The narrator and the neighbor in the poem "The Mending Wall" have a curious relationship based on proximity rather than amicability. They are not unfriendly towards each other, as shown in the passage: "I let my neighbor know beyond the hill, and on a day we meet to walk the line" (12-13), yet there is a barrier separating their personal connection, illustrated in the line "We keep the wall between us as we go" (15).
This physical wall between the narrator and the neighbor represents the relational disunion between the two figures perpetuated by the neighbor's predilection to maintain the detached, self-sufficient demeanor he inherited from the culture of his ancestry: "He will not go behind his father's saying" (43).
The narrator, however, is of a different mindset and does not like the barrier between him and his neighbor. He considers it unnecessary to retain the wall between them and wonders if there is some way to convince his neighbor to take it down. "If I could put a notion in his head. Why do (walls) make good neighbors?" (line 29).
Ultimately, however, the narrator realizes the "wall" keeping him from a true relationship with his neighbor cannot be removed except by mutual agreement.
There is a melancholy air to the conclusion of the poem in which the neighbor repeats, "Good fences make good neighbors" (line 44). It seems unlikely that the narrator and neighbor will ever achieve the genuine friendship for which the narrator yearns because the neighbor is uninterested in the possibility of such a bond.
Through this poem's narrator, Frost, a native New Englander, ruminates on the nature of fences in life, beginning with the springtime ritual by two New England farmers to repair the stone wall that divides their property after wintertime. The spring thaw has caused the ground to swell, exerting pressure on the wall that results in some of the rocks coming loose from the structure.
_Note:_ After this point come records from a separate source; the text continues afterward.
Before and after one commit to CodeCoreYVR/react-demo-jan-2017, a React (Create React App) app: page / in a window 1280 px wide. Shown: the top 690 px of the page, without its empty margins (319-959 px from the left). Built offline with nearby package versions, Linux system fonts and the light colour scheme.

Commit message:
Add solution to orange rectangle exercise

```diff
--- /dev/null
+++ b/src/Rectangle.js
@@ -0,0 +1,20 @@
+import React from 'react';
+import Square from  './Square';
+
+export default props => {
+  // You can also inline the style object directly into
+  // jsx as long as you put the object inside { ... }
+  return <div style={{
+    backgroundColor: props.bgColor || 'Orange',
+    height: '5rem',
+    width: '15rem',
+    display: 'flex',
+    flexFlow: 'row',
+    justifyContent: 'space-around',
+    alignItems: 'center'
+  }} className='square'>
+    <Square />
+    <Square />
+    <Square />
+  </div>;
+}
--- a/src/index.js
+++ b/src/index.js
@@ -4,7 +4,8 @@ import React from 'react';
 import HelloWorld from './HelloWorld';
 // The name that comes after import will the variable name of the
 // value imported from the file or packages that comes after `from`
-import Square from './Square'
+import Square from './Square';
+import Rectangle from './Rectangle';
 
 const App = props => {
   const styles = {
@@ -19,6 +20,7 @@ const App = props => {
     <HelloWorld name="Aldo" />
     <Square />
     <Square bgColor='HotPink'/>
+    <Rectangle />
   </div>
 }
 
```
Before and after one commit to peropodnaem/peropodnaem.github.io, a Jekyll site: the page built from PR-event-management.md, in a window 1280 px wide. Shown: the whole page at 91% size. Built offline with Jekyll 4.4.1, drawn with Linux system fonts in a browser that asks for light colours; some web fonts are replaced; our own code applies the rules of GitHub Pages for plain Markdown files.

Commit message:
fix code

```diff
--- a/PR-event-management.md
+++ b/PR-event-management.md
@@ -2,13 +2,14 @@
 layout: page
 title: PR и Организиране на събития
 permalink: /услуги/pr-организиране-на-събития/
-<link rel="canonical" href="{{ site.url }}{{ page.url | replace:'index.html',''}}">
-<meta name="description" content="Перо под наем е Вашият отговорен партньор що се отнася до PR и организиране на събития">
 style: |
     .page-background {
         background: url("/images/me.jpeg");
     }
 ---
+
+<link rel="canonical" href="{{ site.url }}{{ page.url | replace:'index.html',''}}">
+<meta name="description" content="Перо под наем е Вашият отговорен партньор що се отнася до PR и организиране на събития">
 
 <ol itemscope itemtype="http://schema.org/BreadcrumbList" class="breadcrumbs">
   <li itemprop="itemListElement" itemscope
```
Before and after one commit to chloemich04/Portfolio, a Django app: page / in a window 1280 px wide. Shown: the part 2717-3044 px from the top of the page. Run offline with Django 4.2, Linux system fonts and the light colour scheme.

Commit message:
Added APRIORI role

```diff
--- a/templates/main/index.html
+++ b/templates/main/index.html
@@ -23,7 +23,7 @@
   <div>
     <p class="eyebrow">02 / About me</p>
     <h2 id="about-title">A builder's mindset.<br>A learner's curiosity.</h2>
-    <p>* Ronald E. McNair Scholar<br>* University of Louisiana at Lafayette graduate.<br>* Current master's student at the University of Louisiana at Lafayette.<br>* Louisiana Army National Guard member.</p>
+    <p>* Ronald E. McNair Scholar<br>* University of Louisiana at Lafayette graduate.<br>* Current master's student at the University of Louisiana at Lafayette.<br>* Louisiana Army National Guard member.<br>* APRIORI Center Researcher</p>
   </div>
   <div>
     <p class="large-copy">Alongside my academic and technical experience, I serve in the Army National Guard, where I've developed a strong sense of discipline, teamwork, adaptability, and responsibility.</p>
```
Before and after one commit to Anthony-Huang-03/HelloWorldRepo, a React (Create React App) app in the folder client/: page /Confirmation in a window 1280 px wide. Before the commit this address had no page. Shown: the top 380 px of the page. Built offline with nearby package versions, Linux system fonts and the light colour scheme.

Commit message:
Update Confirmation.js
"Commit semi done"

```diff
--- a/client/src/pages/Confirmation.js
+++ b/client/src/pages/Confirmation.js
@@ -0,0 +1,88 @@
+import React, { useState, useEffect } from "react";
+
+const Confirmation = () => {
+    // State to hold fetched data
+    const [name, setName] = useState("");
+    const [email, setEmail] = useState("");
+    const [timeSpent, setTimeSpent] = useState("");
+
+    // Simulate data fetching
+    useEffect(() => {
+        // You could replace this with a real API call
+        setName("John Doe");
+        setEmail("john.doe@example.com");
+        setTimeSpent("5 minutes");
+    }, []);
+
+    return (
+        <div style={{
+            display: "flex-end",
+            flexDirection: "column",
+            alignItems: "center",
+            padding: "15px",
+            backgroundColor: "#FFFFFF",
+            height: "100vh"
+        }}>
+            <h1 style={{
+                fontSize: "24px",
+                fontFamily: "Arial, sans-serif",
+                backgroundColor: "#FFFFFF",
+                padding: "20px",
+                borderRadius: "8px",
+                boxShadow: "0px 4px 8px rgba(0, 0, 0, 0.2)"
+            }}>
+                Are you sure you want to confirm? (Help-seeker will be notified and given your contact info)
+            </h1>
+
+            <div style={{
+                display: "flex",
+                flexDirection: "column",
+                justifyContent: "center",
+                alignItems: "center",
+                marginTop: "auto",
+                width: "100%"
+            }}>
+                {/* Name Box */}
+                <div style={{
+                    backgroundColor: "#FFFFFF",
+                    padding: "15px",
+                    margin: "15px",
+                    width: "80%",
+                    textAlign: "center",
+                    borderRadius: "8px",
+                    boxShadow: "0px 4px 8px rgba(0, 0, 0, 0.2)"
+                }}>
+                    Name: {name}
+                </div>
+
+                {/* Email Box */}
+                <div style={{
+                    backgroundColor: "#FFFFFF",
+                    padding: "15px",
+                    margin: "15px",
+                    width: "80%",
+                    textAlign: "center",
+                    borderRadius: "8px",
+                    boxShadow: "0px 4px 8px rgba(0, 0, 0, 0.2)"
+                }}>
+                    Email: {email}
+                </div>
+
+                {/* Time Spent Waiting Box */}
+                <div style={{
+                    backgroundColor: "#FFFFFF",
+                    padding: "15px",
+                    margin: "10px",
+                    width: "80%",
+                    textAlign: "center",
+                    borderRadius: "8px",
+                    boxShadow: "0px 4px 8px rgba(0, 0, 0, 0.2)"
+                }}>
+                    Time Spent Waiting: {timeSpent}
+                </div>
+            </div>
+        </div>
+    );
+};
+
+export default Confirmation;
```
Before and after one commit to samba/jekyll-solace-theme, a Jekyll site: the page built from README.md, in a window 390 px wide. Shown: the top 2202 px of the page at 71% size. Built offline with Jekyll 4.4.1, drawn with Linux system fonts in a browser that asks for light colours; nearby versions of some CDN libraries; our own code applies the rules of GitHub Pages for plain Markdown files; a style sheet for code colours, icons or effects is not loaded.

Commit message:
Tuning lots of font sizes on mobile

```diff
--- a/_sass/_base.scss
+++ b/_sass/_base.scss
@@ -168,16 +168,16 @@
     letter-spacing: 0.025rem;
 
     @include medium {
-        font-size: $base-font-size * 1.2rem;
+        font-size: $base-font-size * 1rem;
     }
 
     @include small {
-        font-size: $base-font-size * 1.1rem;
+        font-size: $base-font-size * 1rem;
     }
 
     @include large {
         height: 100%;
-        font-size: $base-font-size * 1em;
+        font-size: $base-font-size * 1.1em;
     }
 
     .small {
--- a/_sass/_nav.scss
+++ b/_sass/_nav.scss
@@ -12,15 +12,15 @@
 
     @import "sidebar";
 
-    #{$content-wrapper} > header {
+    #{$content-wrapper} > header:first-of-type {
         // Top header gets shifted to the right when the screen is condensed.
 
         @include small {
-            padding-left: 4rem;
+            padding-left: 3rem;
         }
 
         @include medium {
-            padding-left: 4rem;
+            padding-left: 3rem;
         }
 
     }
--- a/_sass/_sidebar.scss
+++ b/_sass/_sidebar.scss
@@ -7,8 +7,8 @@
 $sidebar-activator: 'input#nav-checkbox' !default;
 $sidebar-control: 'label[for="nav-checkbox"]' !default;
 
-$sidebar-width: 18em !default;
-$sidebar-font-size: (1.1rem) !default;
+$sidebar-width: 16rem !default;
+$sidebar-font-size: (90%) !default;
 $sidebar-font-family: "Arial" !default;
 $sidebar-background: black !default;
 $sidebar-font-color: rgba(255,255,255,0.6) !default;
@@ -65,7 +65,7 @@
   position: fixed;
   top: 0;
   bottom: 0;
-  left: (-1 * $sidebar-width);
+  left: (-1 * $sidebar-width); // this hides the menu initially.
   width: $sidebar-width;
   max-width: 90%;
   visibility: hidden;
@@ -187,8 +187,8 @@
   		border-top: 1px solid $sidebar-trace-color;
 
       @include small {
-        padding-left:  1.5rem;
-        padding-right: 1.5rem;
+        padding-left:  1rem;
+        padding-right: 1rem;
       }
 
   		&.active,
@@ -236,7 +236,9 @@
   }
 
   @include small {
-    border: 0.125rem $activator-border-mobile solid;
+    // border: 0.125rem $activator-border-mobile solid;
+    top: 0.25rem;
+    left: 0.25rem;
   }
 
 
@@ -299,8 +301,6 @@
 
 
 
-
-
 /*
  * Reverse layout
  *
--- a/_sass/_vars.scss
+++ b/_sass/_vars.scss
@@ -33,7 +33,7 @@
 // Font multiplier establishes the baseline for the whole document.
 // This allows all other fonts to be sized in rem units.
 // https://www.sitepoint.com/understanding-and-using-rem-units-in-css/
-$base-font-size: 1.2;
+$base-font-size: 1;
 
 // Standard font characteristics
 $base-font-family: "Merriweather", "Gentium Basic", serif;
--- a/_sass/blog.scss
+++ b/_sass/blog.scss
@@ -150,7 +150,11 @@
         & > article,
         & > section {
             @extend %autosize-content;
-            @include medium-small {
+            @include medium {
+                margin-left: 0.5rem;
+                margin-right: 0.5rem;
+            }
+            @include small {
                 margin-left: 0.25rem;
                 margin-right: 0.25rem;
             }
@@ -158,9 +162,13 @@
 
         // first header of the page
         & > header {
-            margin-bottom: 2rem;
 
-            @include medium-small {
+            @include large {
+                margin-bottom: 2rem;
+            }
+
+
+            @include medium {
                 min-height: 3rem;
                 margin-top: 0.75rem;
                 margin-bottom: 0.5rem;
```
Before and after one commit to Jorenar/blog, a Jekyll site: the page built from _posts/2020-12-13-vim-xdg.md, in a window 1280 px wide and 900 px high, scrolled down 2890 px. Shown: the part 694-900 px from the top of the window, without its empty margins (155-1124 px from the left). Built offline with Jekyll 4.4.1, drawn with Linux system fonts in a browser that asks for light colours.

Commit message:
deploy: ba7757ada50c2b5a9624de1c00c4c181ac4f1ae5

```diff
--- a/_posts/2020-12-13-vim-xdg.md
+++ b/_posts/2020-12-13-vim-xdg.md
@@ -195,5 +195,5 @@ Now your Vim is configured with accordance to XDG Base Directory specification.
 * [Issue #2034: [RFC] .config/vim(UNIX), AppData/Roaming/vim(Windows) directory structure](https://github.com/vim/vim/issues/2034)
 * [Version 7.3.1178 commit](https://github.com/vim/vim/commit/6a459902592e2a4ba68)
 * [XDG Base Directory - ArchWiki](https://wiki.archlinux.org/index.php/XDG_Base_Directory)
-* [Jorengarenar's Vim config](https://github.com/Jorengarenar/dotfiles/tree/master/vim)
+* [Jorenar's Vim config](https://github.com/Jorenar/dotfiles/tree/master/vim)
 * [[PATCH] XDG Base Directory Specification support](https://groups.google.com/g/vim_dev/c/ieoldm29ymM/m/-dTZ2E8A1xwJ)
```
The last section of the poem focuses most apparently on the relationship between the narrator and his neighbor; when the narrator begins wondering aloud if a wall is really necessary, the neighbor responds only with "Good fences make good neighbors," frustrating the narrator, who decides that he is dealing with an "old-stone savage" who will only repeat yet again, "Good fences make good neighbors."